*LISTED ENTRIES:*
------------------------------------------------------------

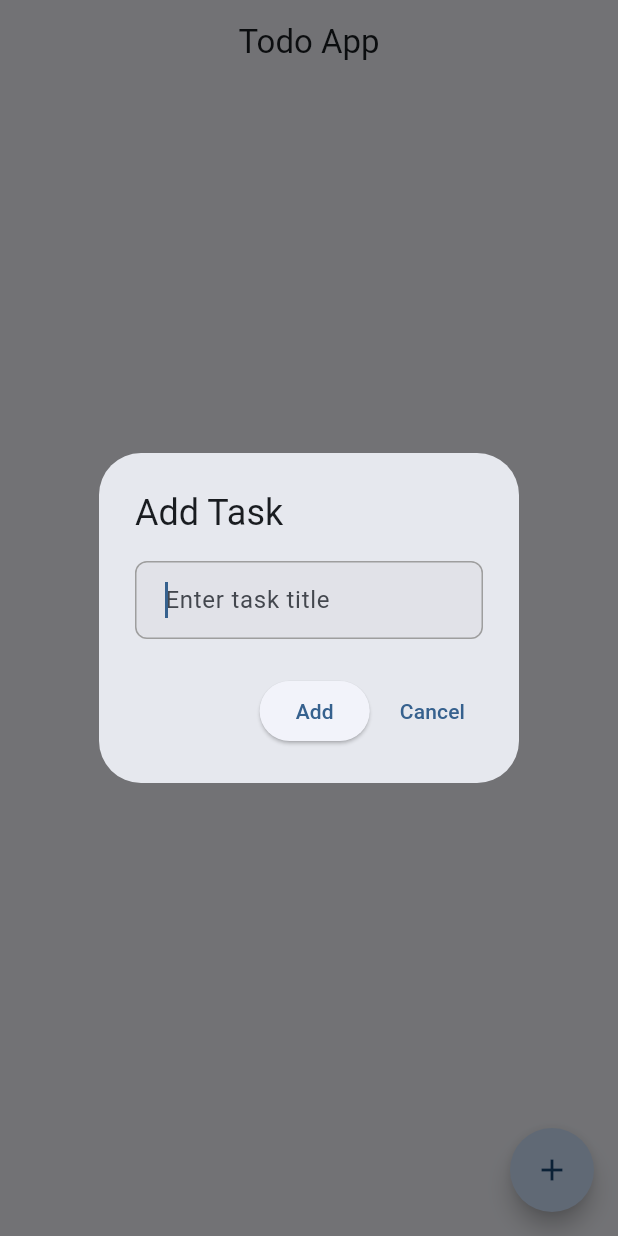
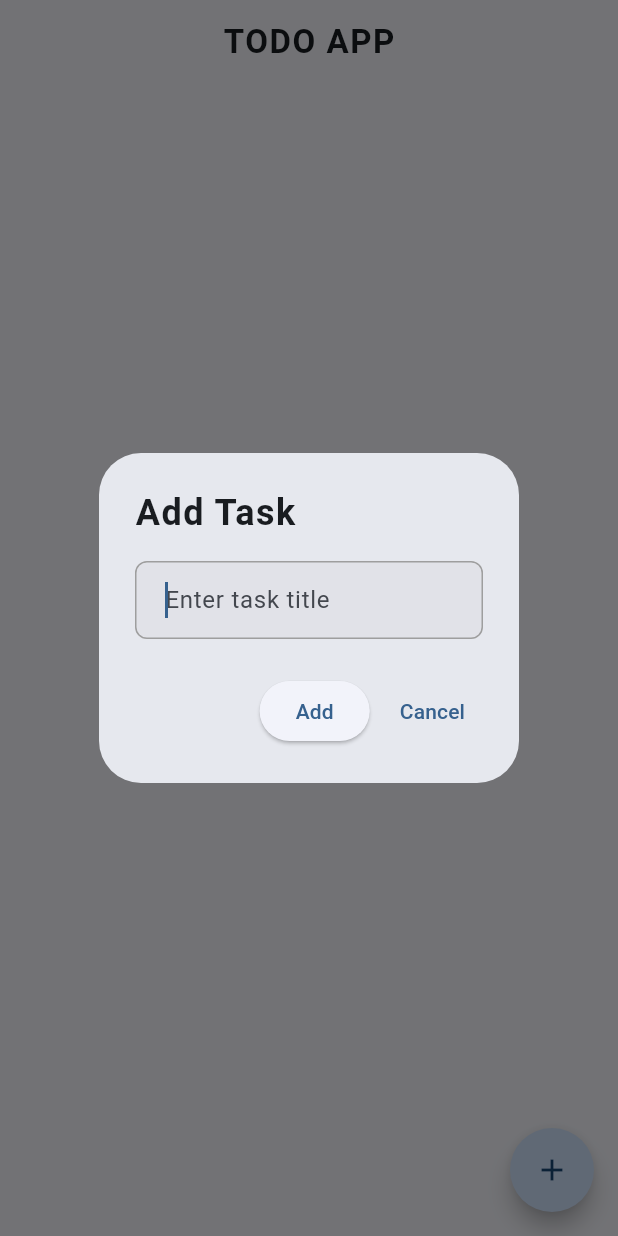
Before and after one commit to AthulAthu2000/todoapp, a Flutter app: the screen it shows after launch, after a tap on "Login", after a tap on the "add" icon, on a phone screen of 412 x 824 dp. Run offline on Flutter 3.47's test engine with Material 3 defaults, Android fonts, the phone set to English and light mode, and no system bars; our stand-ins replace flutter_riverpod, supabase_flutter; accounts and stored records are empty.

Commit message:
design changes

```diff
--- a/lib/view/login_page.dart
+++ b/lib/view/login_page.dart
@@ -25,12 +25,12 @@ class _LoginPageState extends State<LoginPage> {
         child: Column(
           mainAxisAlignment: MainAxisAlignment.center,
           children: [
-            const Text(
+            Text(
               "Login",
-              style: AppTextStyles.contentstyle,
+              style: AppTextStyles.contentstyle.copyWith(letterSpacing: 1),
               textAlign: TextAlign.center,
             ),
-            SizedBox(height: AppSize.height(context) * 0.03),
+            SizedBox(height: 30),
             CustomTextField(
               controller: _usernameController,
               label: 'Email',
@@ -78,7 +78,10 @@ class _LoginPageState extends State<LoginPage> {
                       ),
                     );
                   },
-                  child: Text("SignIn"),
+                  child: Text(
+                    "SignIn",
+                    style: TextStyle(fontWeight: FontWeight.bold),
+                  ),
                 ),
               ],
             ),
--- a/lib/view/signin_page.dart
+++ b/lib/view/signin_page.dart
@@ -33,7 +33,7 @@ class _SigninPageState extends State<SigninPage> {
             children: [
               Text(
                 "Sign up",
-                style: AppTextStyles.contentstyle,
+                style: AppTextStyles.contentstyle.copyWith(letterSpacing: 1),
                 textAlign: TextAlign.center,
               ),
               SizedBox(height: 30),
--- a/lib/view/todo_view.dart
+++ b/lib/view/todo_view.dart
@@ -26,7 +26,13 @@ class _TodoViewState extends ConsumerState<TodoView> {
     final todos = ref.watch(todoViewModelProvider);
 
     return Scaffold(
-      appBar: AppBar(title: const Text('Todo App',), centerTitle: true),
+      appBar: AppBar(
+        title: const Text(
+          'TODO APP',
+          style: TextStyle(fontWeight: FontWeight.w600, letterSpacing: 1),
+        ),
+        centerTitle: true,
+      ),
       body: todos.isEmpty
           ? const Center(child: Text('No tasks yet. Add one!'))
           : ListView.builder(
@@ -35,12 +41,14 @@ class _TodoViewState extends ConsumerState<TodoView> {
               itemBuilder: (context, index) {
                 final todo = todos[index];
                 return Card(
-                  color: AppColors.filledcolor,
-                  margin: const EdgeInsets.only(bottom: 8),
+                  color: Colors.grey.shade300,
+                  margin: const EdgeInsets.only(bottom: 10),
                   child: ListTile(
                     title: Text(
                       todo.title,
                       style: TextStyle(
+                        fontWeight: FontWeight.w600,
+                        letterSpacing: 1,
                         decoration: todo.isCompleted
                             ? TextDecoration.lineThrough
                             : null,
@@ -70,7 +78,14 @@ class _TodoViewState extends ConsumerState<TodoView> {
       context: context,
       builder: (context) => AlertDialog(
         backgroundColor: AppColors.white,
-        title: Text('Add Task'),
+        title: Text(
+          'Add Task',
+          style: TextStyle(
+            color: AppColors.black,
+            fontWeight: FontWeight.w600,
+            letterSpacing: 1,
+          ),
+        ),
         content: TextField(
           controller: _controller,
           autofocus: true,
@@ -93,11 +108,6 @@ class _TodoViewState extends ConsumerState<TodoView> {
             ),
           ),
         ),
-        // TextField(
-        //   controller: _controller,
-        // autofocus: true,
-        // decoration: const InputDecoration(hintText: 'Enter task title'),
-        // ),
         actions: [
           ElevatedButton(
             style: ElevatedButton.styleFrom(
```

------------------------------------------------------------

*WHAT THE TASK ASKS:* Search the entries for the string "letterSpacing" and copy each line where it occurs.

*EXERCISE ANSWER:*
+              style: AppTextStyles.contentstyle.copyWith(letterSpacing: 1),
+                style: AppTextStyles.contentstyle.copyWith(letterSpacing: 1),
+          style: TextStyle(fontWeight: FontWeight.w600, letterSpacing: 1),
+                        letterSpacing: 1,
+            letterSpacing: 1,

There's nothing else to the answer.